The multiplayer game is fun, if a little short on variety. Six maps is a decent amount to start with, but all the missions play out more or less the same way, making the long-term prospects of the mode questionable unless new content is released in a timely manner. As there’s nothing which can not be accomplished in single-player without the multiplayer, not much would be missed by skipping the mode entirely but it’s worth giving it a few rounds at the very least, even if only to experiment with some of the other classes.

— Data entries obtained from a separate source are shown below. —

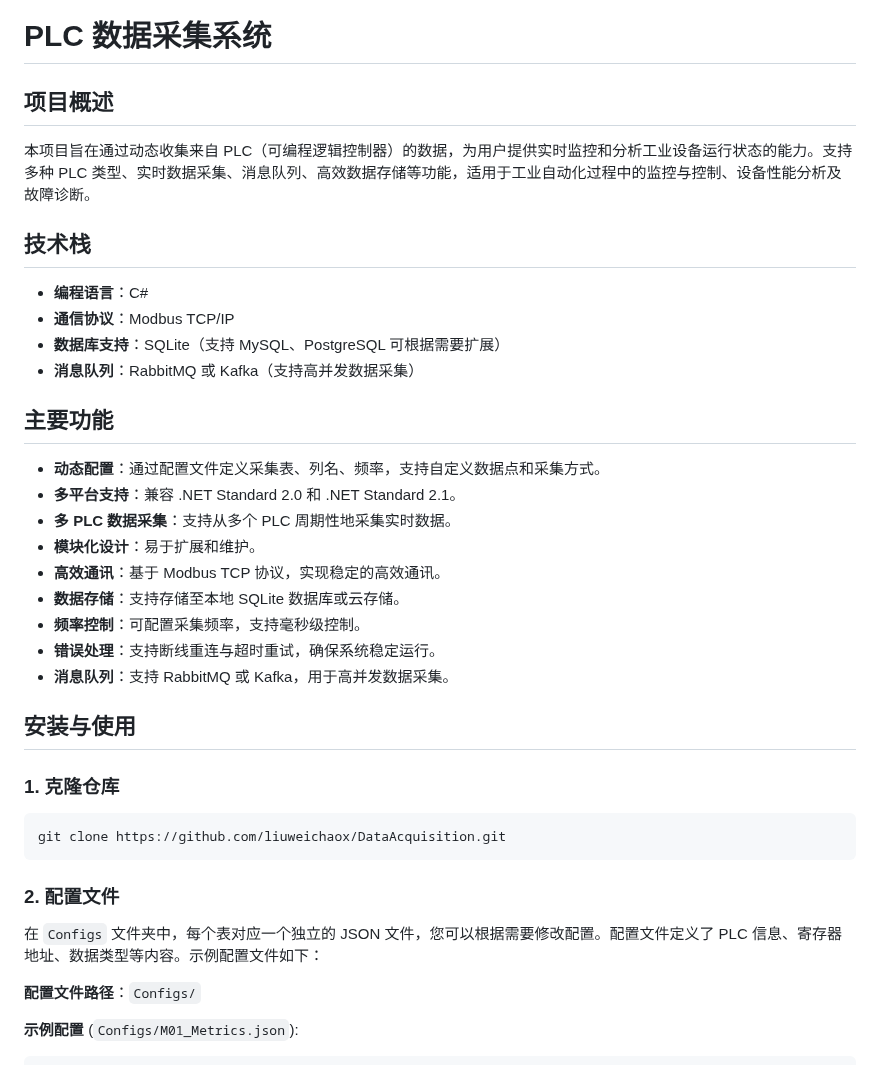
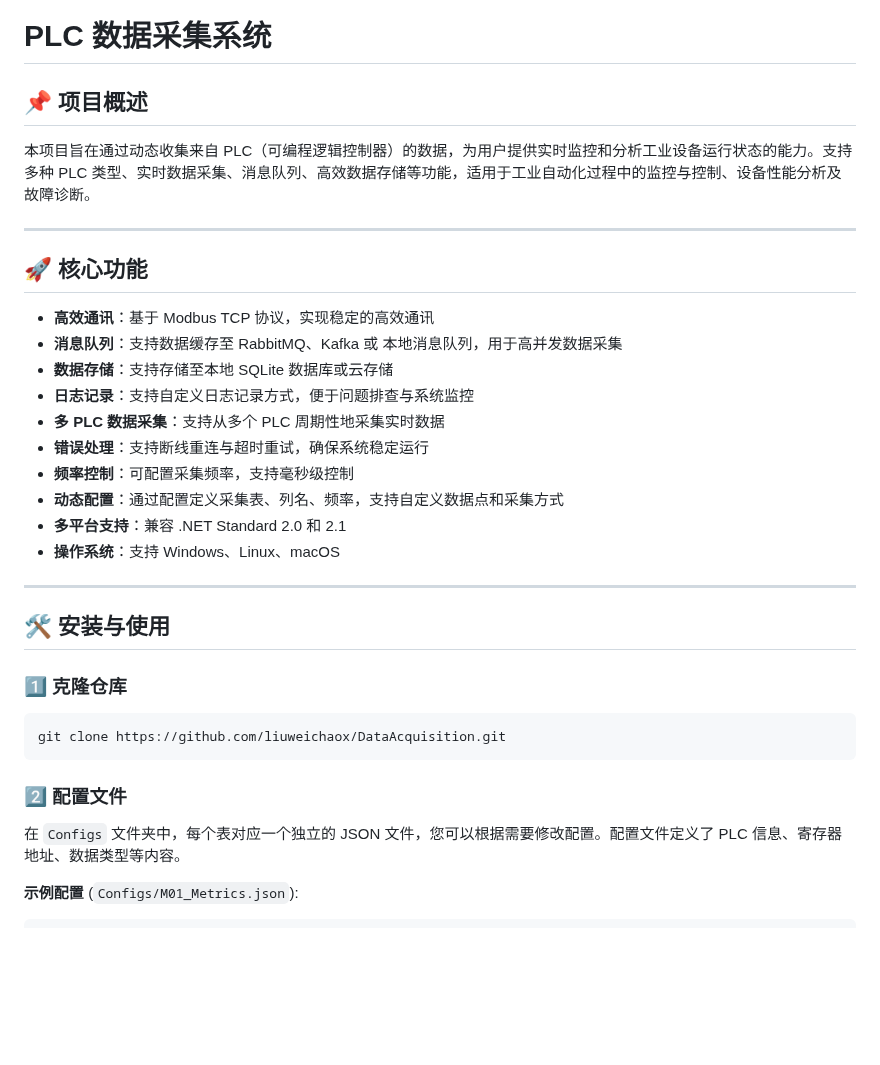
Before and after one commit to liuweichaox/DataAcquisition, a Markdown page: README.md, the part around one of its changes. Rendered like a GitHub page; blank space fills up the shorter version.

````diff
--- a/README.md
+++ b/README.md
@@ -1,40 +1,37 @@
 # PLC 数据采集系统
 
-## 项目概述
+## 📌 项目概述
 
 本项目旨在通过动态收集来自 PLC（可编程逻辑控制器）的数据，为用户提供实时监控和分析工业设备运行状态的能力。支持多种 PLC 类型、实时数据采集、消息队列、高效数据存储等功能，适用于工业自动化过程中的监控与控制、设备性能分析及故障诊断。
 
-## 技术栈
-- **编程语言**：C#
-- **通信协议**：Modbus TCP/IP
-- **数据库支持**：SQLite（支持 MySQL、PostgreSQL 可根据需要扩展）
-- **消息队列**：RabbitMQ 或 Kafka（支持高并发数据采集）
+---
 
-## 主要功能
+## 🚀 核心功能
 
-- **动态配置**：通过配置文件定义采集表、列名、频率，支持自定义数据点和采集方式。
-- **多平台支持**：兼容 .NET Standard 2.0 和 .NET Standard 2.1。
-- **多 PLC 数据采集**：支持从多个 PLC 周期性地采集实时数据。
-- **模块化设计**：易于扩展和维护。
-- **高效通讯**：基于 Modbus TCP 协议，实现稳定的高效通讯。
-- **数据存储**：支持存储至本地 SQLite 数据库或云存储。
-- **频率控制**：可配置采集频率，支持毫秒级控制。
-- **错误处理**：支持断线重连与超时重试，确保系统稳定运行。
-- **消息队列**：支持 RabbitMQ 或 Kafka，用于高并发数据采集。
+- **高效通讯**：基于 Modbus TCP 协议，实现稳定的高效通讯
+- **消息队列**：支持数据缓存至 RabbitMQ、Kafka 或 本地消息队列，用于高并发数据采集
+- **数据存储**：支持存储至本地 SQLite 数据库或云存储
+- **日志记录**：支持自定义日志记录方式，便于问题排查与系统监控
+- **多 PLC 数据采集**：支持从多个 PLC 周期性地采集实时数据
+- **错误处理**：支持断线重连与超时重试，确保系统稳定运行
+- **频率控制**：可配置采集频率，支持毫秒级控制
+- **动态配置**：通过配置定义采集表、列名、频率，支持自定义数据点和采集方式
+- **多平台支持**：兼容 .NET Standard 2.0 和 2.1
+- **操作系统**：支持 Windows、Linux、macOS
 
-## 安装与使用
+---
 
-### 1. 克隆仓库
+## 🛠️ 安装与使用
+
+### 1️⃣ 克隆仓库
 
 ```bash
 git clone https://github.com/liuweichaox/DataAcquisition.git
 ```
 
-### 2. 配置文件
+### 2️⃣ 配置文件
 
-在 `Configs` 文件夹中，每个表对应一个独立的 JSON 文件，您可以根据需要修改配置。配置文件定义了 PLC 信息、寄存器地址、数据类型等内容。示例配置文件如下：
-
-**配置文件路径**：`Configs/`
+在 `Configs` 文件夹中，每个表对应一个独立的 JSON 文件，您可以根据需要修改配置。配置文件定义了 PLC 信息、寄存器地址、数据类型等内容。
 
 **示例配置** (`Configs/M01_Metrics.json`):
 
````
Also changed, not shown: other parts of README.md (+74 -30 lines).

When all is said and done, Mass Effect 3 is the conclusion of Shepard’s career and as fine a conclusion as they deserve. The story is more fast-paced than anything BioWare has done before and still feels like it’s affording the player as much time as they need to explore and discover. While some niggling issues do persist in terms of controls, the storyline is supremely satisfying right up to its climax, which contains one of the most interesting moral dilemmas found in videogames (from a standpoint of long-term implications).
Well done, BioWare. Mission accomplished.